▶ [ASSIGNMENT] Restate all of the following data exactly, keeping any images out of the copy.

▶ [EXTRACTED RECORDS]
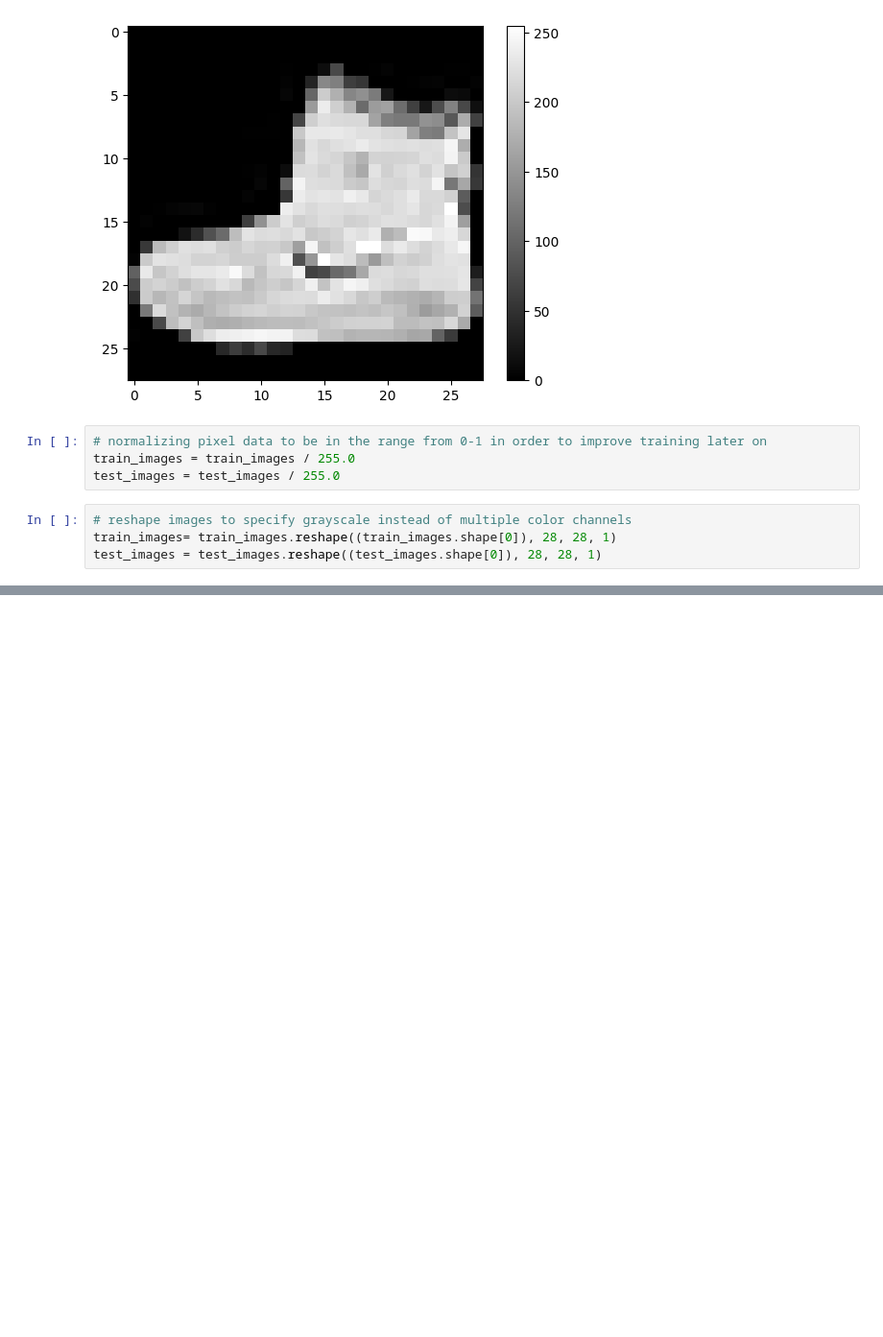
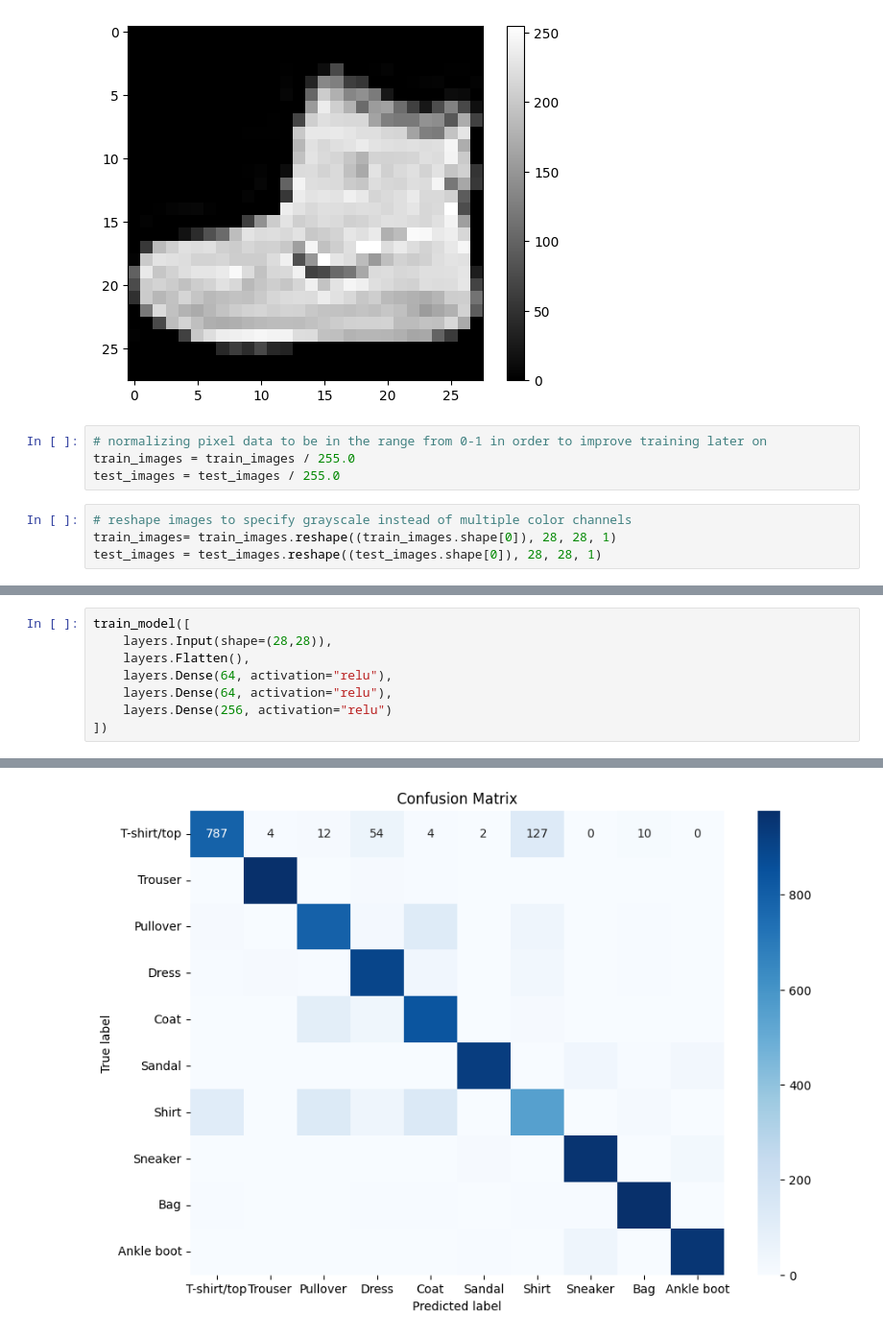
Before and after one commit to sigve10/Machine-Learning-Assignment-3-Group-5, a Jupyter notebook: assignment3.ipynb, the cells around one changed output, grey strips where cells are left out. Shown: that part at 96% size. Saved outputs shown, nothing was run; the diff lists cells and outputs as text; blank space fills up the shorter version.

```diff
--- a/assignment3.ipynb
+++ b/assignment3.ipynb
@@ -163,0 +106,9 @@ Test accuracy: 0.8801000118255615
+# %%
+train_model([
+	layers.Input(shape=(28,28)),
+	layers.Flatten(),
+	layers.Dense(64, activation="relu"),
+	layers.Dense(64, activation="relu"),
+	layers.Dense(256, activation="relu")
+])
+# %% [output]
@@ -163,0 +132 @@ Test accuracy: 0.8801000118255615
+[figure, added]
```
Also changed, not shown: parts of 12 cells of this notebook.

▶ [ANSWER BELOW]
Before and after one commit to sigve10/Machine-Learning-Assignment-3-Group-5, a Jupyter notebook: assignment3.ipynb, the cells around one changed output, grey strips where cells are left out. Shown: that part at 96% size. Saved outputs shown, nothing was run; the diff lists cells and outputs as text; blank space fills up the shorter version.

```diff
--- a/assignment3.ipynb
+++ b/assignment3.ipynb
@@ -163,0 +106,9 @@ Test accuracy: 0.8801000118255615
+# %%
+train_model([
+	layers.Input(shape=(28,28)),
+	layers.Flatten(),
+	layers.Dense(64, activation="relu"),
+	layers.Dense(64, activation="relu"),
+	layers.Dense(256, activation="relu")
+])
+# %% [output]
@@ -163,0 +132 @@ Test accuracy: 0.8801000118255615
+[figure, added]
```
Also changed, not shown: parts of 12 cells of this notebook.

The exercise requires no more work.